-------- DATA TO USE

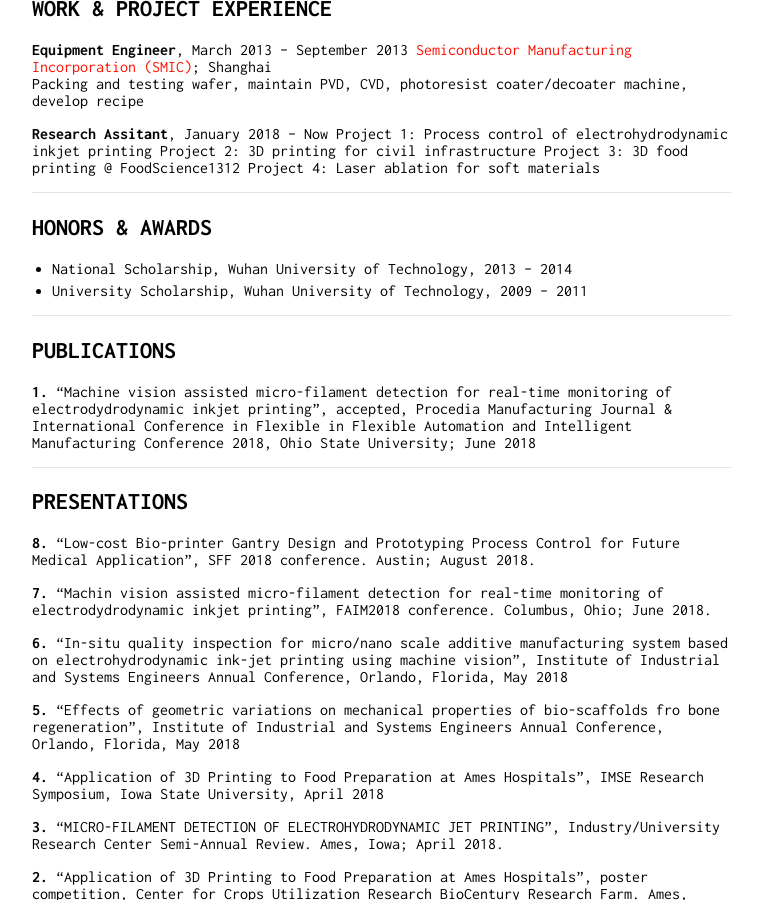
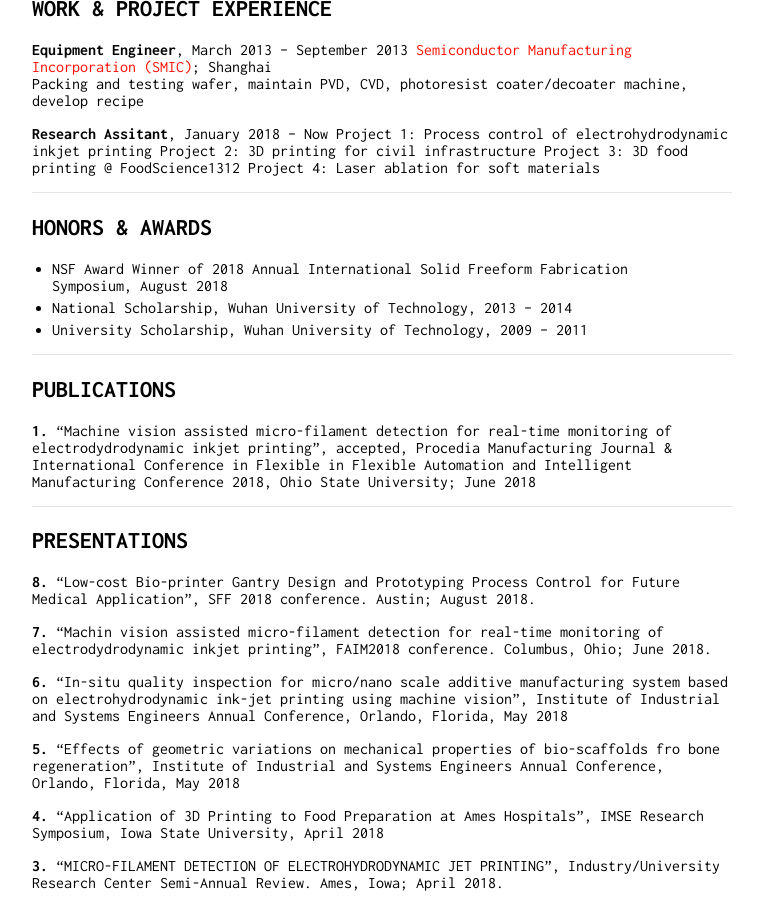
Before and after one commit to zhangxiao2018/zhangxiao2018.github.io, a Jekyll site: the page built from index.md, in a window 1280 px wide and 900 px high, scrolled down 1612 px. Shown: the whole window, without its empty margins (258-1021 px from the left). Built offline with Jekyll 4.4.1, drawn with Linux system fonts in a browser that asks for light colours; our own code applies the rules of GitHub Pages for plain Markdown files.

Commit message:
Update index.md

```diff
--- a/index.md
+++ b/index.md
@@ -86,6 +86,7 @@ Project 4: Laser ablation for soft materials
 
 - - -
 ## HONORS & AWARDS
+* NSF Award Winner of 2018 Annual International Solid Freeform Fabrication Symposium, August 2018
 * National Scholarship, Wuhan University of Technology, 2013 – 2014
 * University Scholarship, Wuhan University of Technology, 2009 – 2011
 
```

----------------

_TO DO_
What is the number of lines in the records holding "Scholarship"? Give the number alone.

_OUTPUT FOR THIS EXERCISE_
2